Coronaviruses are present in both humans and animals, with a number of common colds caused by particular strains.

Murphy explained some coronaviruses from animal species' can mutate and cross over to humans causing infection, similar to the likes of Middle East respiratory syndrome (MERS) and severe acute respiratory syndrome (SARS).

"We are always concerned about the emergence of a new cornavirus infecting humans, which is why we and the international communities are taking this virus seriously," he added.

Allen Cheng, a professor of infectious diseases epidemiology and director of the infection prevention, told 10 daily the looming Chinese New Year is going to trigger unease.

Red lanterns hang against the sky in Sydney's China Town. Image: Getty

"Millions of people go home to China for Chinese New Year and then return to Australia or wherever they normally live, which causes a lot of anxiety about what will happen next," he said.

"At this stage we don’t know how severe it is, but it can be like the flu where some people aren't that sick but others get very sick."

There have been a few cases where care workers being diagnosed with the virus in China which indicated that it can be transmitted from human to human.

"People who have travelled to China or are at risk must volunteer that information and tell doctors they've been there so they can then take appropriate tests," Cheng said.

Cheng said the new strain of virus isn't causing any standout symptoms and thermal scanner technology -- currently being used by US border force --isn't always accurate.

He said it can sometimes fail to detect a fever and is limited in its ability to distinguish which type of virus someone has.

"People with coronavirus don't always have a fever so thermal scanners don't really work," Cheng said.

"The other problem with them is that there could be a couple of hundred misdiagnosed cases of coronavirus because it's winter in the northern hemisphere so there will be millions and millions of cases of the flu (which can also cause a fever)."

In a statement released on Sunday, the Australian Department of Health said the nation's border security forces have "well established" mechanisms to respond to ill travelers at entry points across the nation.

There are currently three direct flights a week from Wuhan to Sydney, which raises concern.

Currently under Australian legislation airlines must report passengers onboard showing signs of an infectious disease, including fever, sweats or chills.

Aircrafts which report ill passengers are met on arrival by biosecurity officers who will make necessary precautions, such as isolation and referral to hospital where required.

Three flights per week arrive in Sydney directly from Wuhan. Image: Getty

"We are putting into place some additional border measures.

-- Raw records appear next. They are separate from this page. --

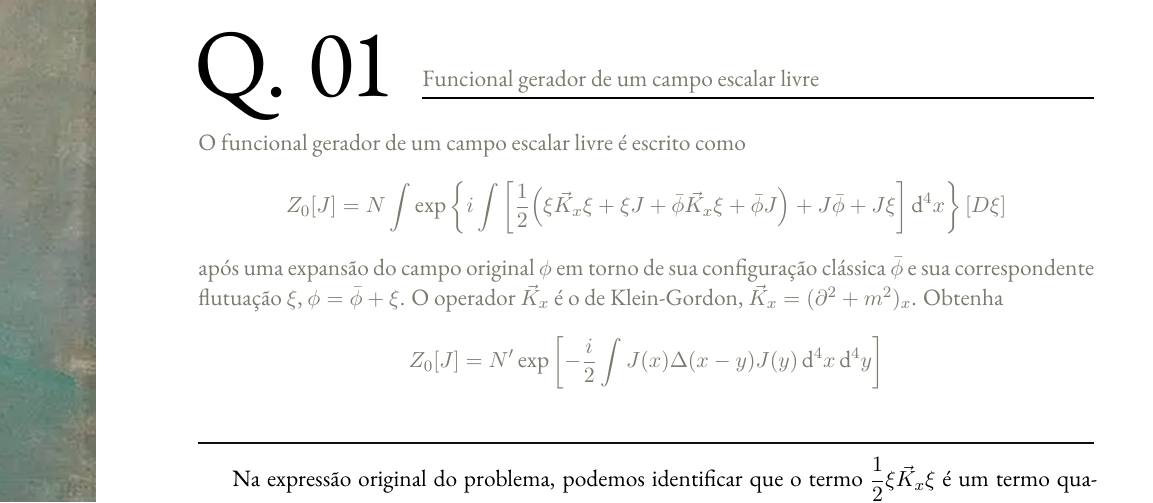
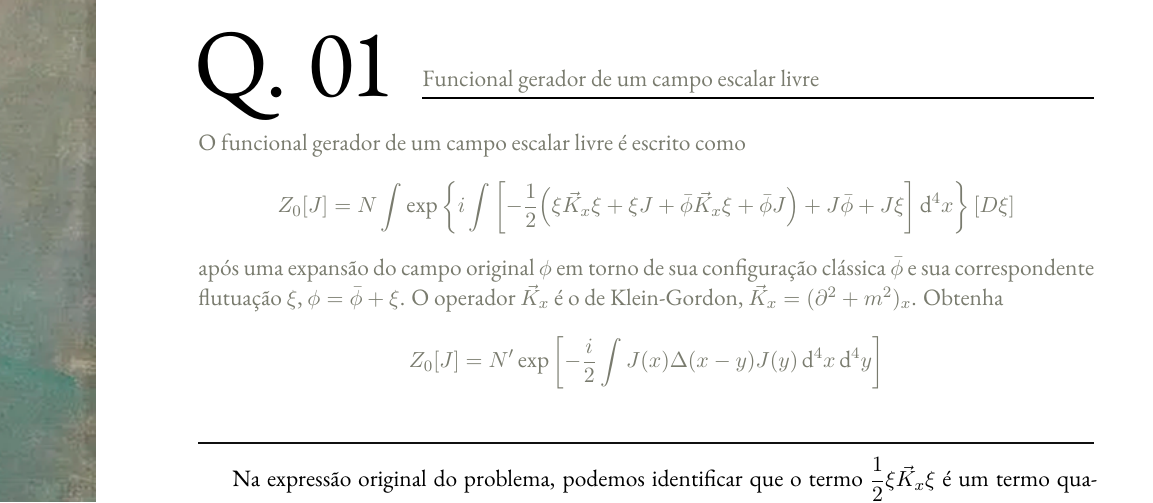
Before and after one commit to Jimeens/PGF5300_Hadrons, a LaTeX document (Listas/lista2.tex): part of page 2 of 11, cut so that both start at the same text. Compiled offline with XeLaTeX.

Commit message:
Update lista2.tex

```diff
--- a/Listas/lista2.tex
+++ b/Listas/lista2.tex
@@ -19,7 +19,7 @@
         \begin{equation*}
             Z_{0}[J] = N \int \exp\qty{
                 i \int \qty[
-                    \dfrac{1}{2}\qty(
+                    -\dfrac{1}{2}\qty(
                         \xi\vec{K}_{x}\xi +
                         \xi J +
                         \bar{\phi}\vec{K}_{x}\xi +
```
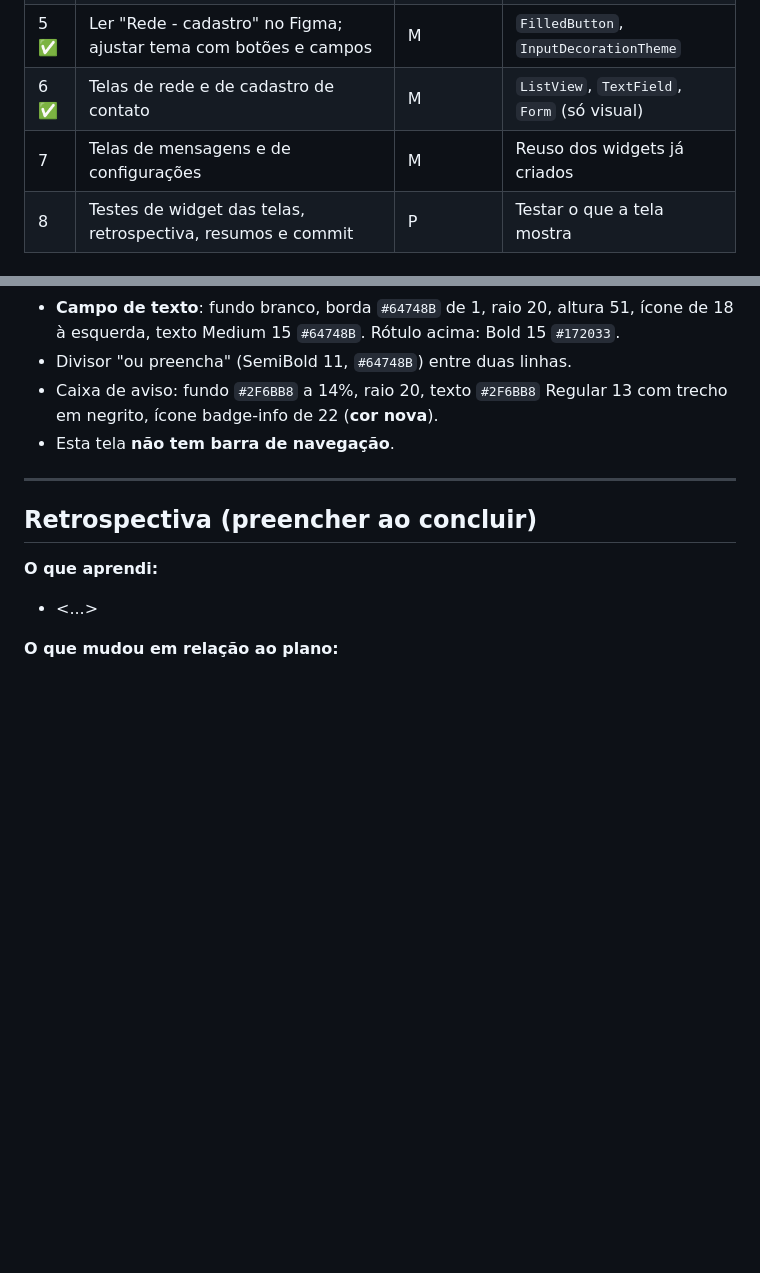
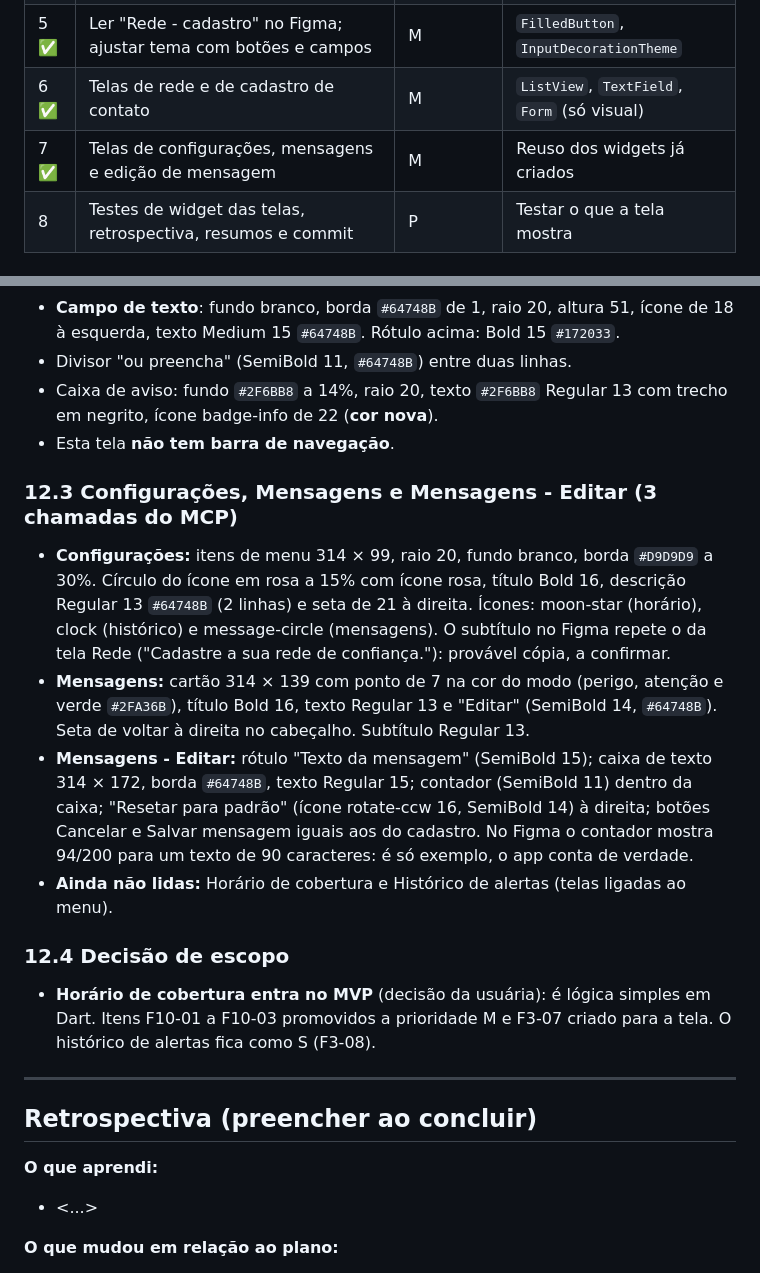
Before and after one commit to gabbiefl/ada_app, a Markdown page: docs/planejamento/fase-03-telas-estaticas.md, 2 parts joined by grey strips. Drawn GitHub-style; blank space fills up the shorter version.

Commit message:
docs: registra os tokens das telas de configurações e mensagens e promove o horário de cobertura ao MVP

```diff
--- a/docs/planejamento/fase-03-telas-estaticas.md
+++ b/docs/planejamento/fase-03-telas-estaticas.md
@@ -41,7 +41,7 @@ O app mostra a Home com o visual do design (saudação, símbolo central, cards
 | 4 ✅ | Home, parte 3: barra de navegação e variação "Perigo ativo" (chip) | M | Widgets com parâmetros, `NavigationBar` |
 | 5 ✅ | Ler "Rede - cadastro" no Figma; ajustar tema com botões e campos | M | `FilledButton`, `InputDecorationTheme` |
 | 6 ✅ | Telas de rede e de cadastro de contato | M | `ListView`, `TextField`, `Form` (só visual) |
-| 7 | Telas de mensagens e de configurações | M | Reuso dos widgets já criados |
+| 7 ✅ | Telas de configurações, mensagens e edição de mensagem | M | Reuso dos widgets já criados |
 | 8 | Testes de widget das telas, retrospectiva, resumos e commit | P | Testar o que a tela mostra |
 
 ## 7. Decisões técnicas
@@ -93,6 +93,15 @@ O app mostra a Home com o visual do design (saudação, símbolo central, cards
 - Caixa de aviso: fundo `#2F6BB8` a 14%, raio 20, texto `#2F6BB8` Regular 13 com trecho em negrito, ícone badge-info de 22 (**cor nova**).
 - Esta tela **não tem barra de navegação**.
 
+### 12.3 Configurações, Mensagens e Mensagens - Editar (3 chamadas do MCP)
+- **Configurações:** itens de menu 314 × 99, raio 20, fundo branco, borda `#D9D9D9` a 30%. Círculo do ícone em rosa a 15% com ícone rosa, título Bold 16, descrição Regular 13 `#64748B` (2 linhas) e seta de 21 à direita. Ícones: moon-star (horário), clock (histórico) e message-circle (mensagens). O subtítulo no Figma repete o da tela Rede ("Cadastre a sua rede de confiança."): provável cópia, a confirmar.
+- **Mensagens:** cartão 314 × 139 com ponto de 7 na cor do modo (perigo, atenção e verde `#2FA36B`), título Bold 16, texto Regular 13 e "Editar" (SemiBold 14, `#64748B`). Seta de voltar à direita no cabeçalho. Subtítulo Regular 13.
+- **Mensagens - Editar:** rótulo "Texto da mensagem" (SemiBold 15); caixa de texto 314 × 172, borda `#64748B`, texto Regular 15; contador (SemiBold 11) dentro da caixa; "Resetar para padrão" (ícone rotate-ccw 16, SemiBold 14) à direita; botões Cancelar e Salvar mensagem iguais aos do cadastro. No Figma o contador mostra 94/200 para um texto de 90 caracteres: é só exemplo, o app conta de verdade.
+- **Ainda não lidas:** Horário de cobertura e Histórico de alertas (telas ligadas ao menu).
+
+### 12.4 Decisão de escopo
+- **Horário de cobertura entra no MVP** (decisão da usuária): é lógica simples em Dart. Itens F10-01 a F10-03 promovidos a prioridade M e F3-07 criado para a tela. O histórico de alertas fica como S (F3-08).
+
 ---
 
 ## Retrospectiva (preencher ao concluir)
```
Also changed, not shown: docs/BACKLOG.md (+8 -6 lines).
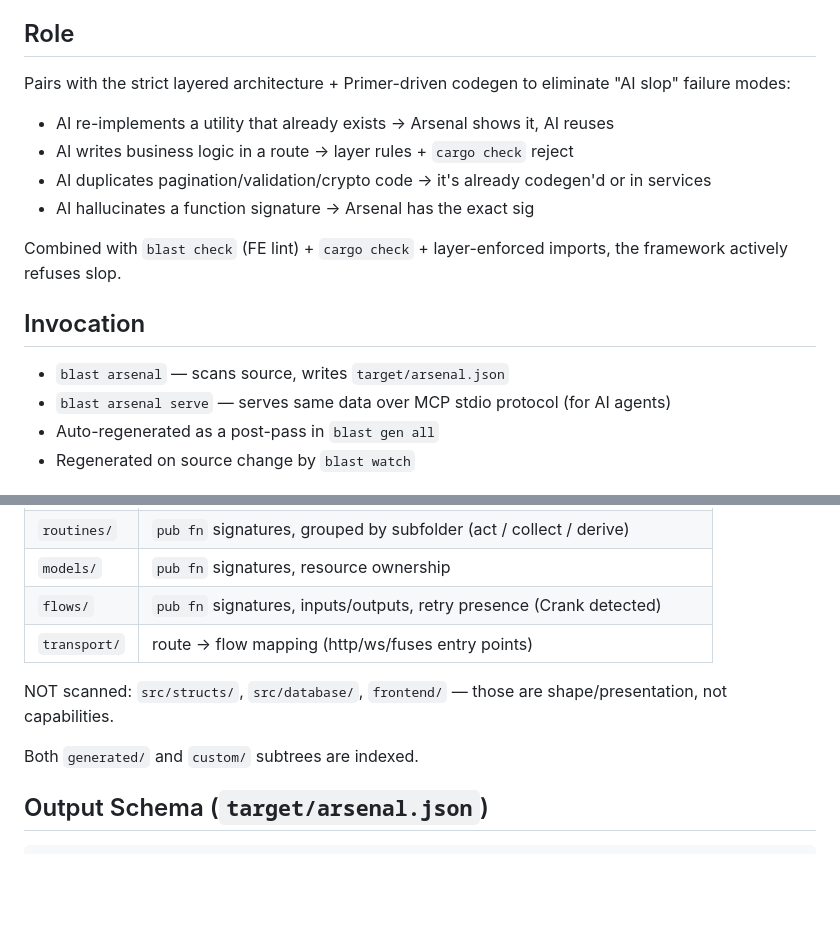
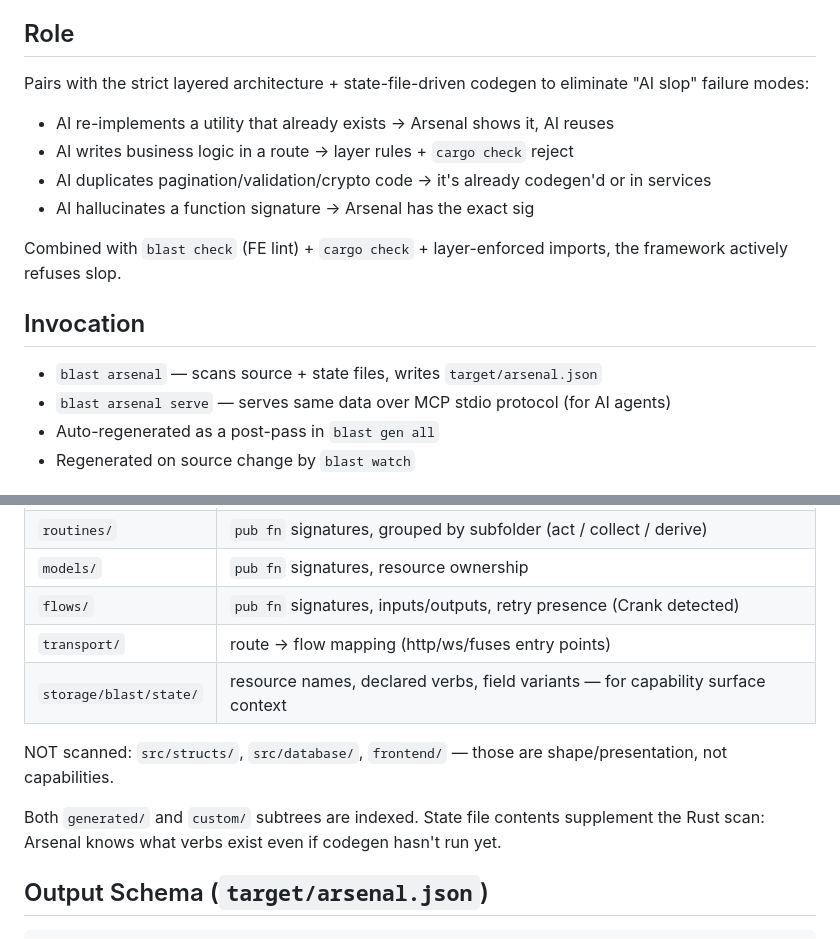
Before and after one commit to Arete-Innovations/blast, a Markdown page: doc/SPEC_ARSENAL.md, 2 parts joined by grey strips. Rendered like a GitHub page; blank space fills up the shorter version.

Commit message:
spec: update Arsenal to scan state files alongside source
Scan storage/blast/state/ for resource names, verbs, field variants.
Replace "Primer-driven codegen" phrasing with "state-file-driven".

```diff
--- a/doc/SPEC_ARSENAL.md
+++ b/doc/SPEC_ARSENAL.md
@@ -4,7 +4,7 @@ Capability inventory tool. Walks the user's app, extracts every `pub fn` across
 
 ## Role
 
-Pairs with the strict layered architecture + Primer-driven codegen to eliminate "AI slop" failure modes:
+Pairs with the strict layered architecture + state-file-driven codegen to eliminate "AI slop" failure modes:
 
 - AI re-implements a utility that already exists → Arsenal shows it, AI reuses
 - AI writes business logic in a route → layer rules + `cargo check` reject
@@ -15,7 +15,7 @@ Combined with `blast check` (FE lint) + `cargo check` + layer-enforced imports,
 
 ## Invocation
 
-- `blast arsenal` — scans source, writes `target/arsenal.json`
+- `blast arsenal` — scans source + state files, writes `target/arsenal.json`
 - `blast arsenal serve` — serves same data over MCP stdio protocol (for AI agents)
 - Auto-regenerated as a post-pass in `blast gen all`
 - Regenerated on source change by `blast watch`
@@ -29,10 +29,11 @@ Combined with `blast check` (FE lint) + `cargo check` + layer-enforced imports,
 | `models/` | `pub fn` signatures, resource ownership |
 | `flows/` | `pub fn` signatures, inputs/outputs, retry presence (Crank detected) |
 | `transport/` | route → flow mapping (http/ws/fuses entry points) |
+| `storage/blast/state/` | resource names, declared verbs, field variants — for capability surface context |
 
 NOT scanned: `src/structs/`, `src/database/`, `frontend/` — those are shape/presentation, not capabilities.
 
-Both `generated/` and `custom/` subtrees are indexed.
+Both `generated/` and `custom/` subtrees are indexed. State file contents supplement the Rust scan: Arsenal knows what verbs exist even if codegen hasn't run yet.
 
 ## Output Schema (`target/arsenal.json`)
 
```
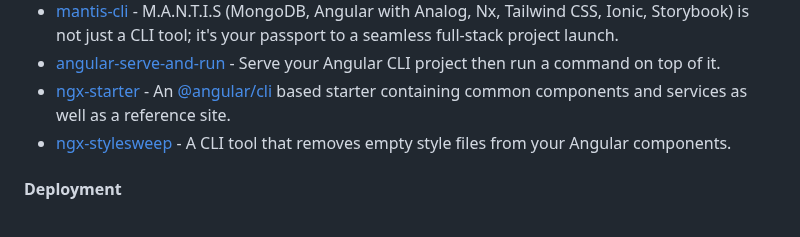
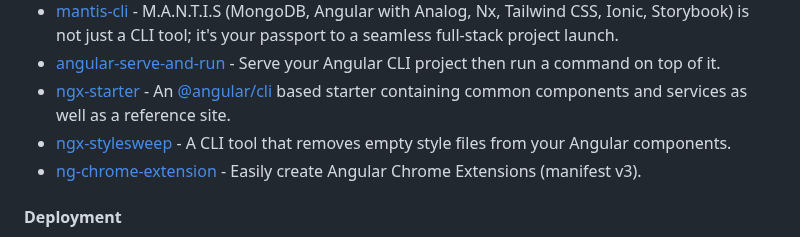
Before and after one commit to francomattar/awesome-git-angular, a Markdown page: README.md, the part around the change. Rendered like a GitHub page.

Commit message:
docs: add ng-chrome-extension (#700)

```diff
--- a/README.md
+++ b/README.md
@@ -461,6 +461,7 @@ become an Angular expert.
 * [angular-serve-and-run](https://github.com/dot-build/angular-serve-and-run) - Serve your Angular CLI project then run a command on top of it.
 * [ngx-starter](https://github.com/bluehalo/ngx-starter) - An [@angular/cli](https://github.com/angular/angular-cli) based starter containing common components and services as well as a reference site.
 * [ngx-stylesweep](https://github.com/BernardoGiordano/ngx-stylesweep) - A CLI tool that removes empty style files from your Angular components.
+* [ng-chrome-extension](https://github.com/larscom/ng-chrome-extension) - Easily create Angular Chrome Extensions (manifest v3).
 
 #### Deployment
 
```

In particular these measures relate to the three direct flights a week from Wuhan to Sydney," Murphy said.

"We will also be putting information in place at other points of entry warning people about this disease and if they develop symptoms to seek medical attention."

The World Health Organisation does not currently recommend any travel advisory for China, or additional measures at airports beyond our established mechanisms.

The global organisation is closely monitoring the situation and is believed to be in regular contact with Chinese authorities to provide support required.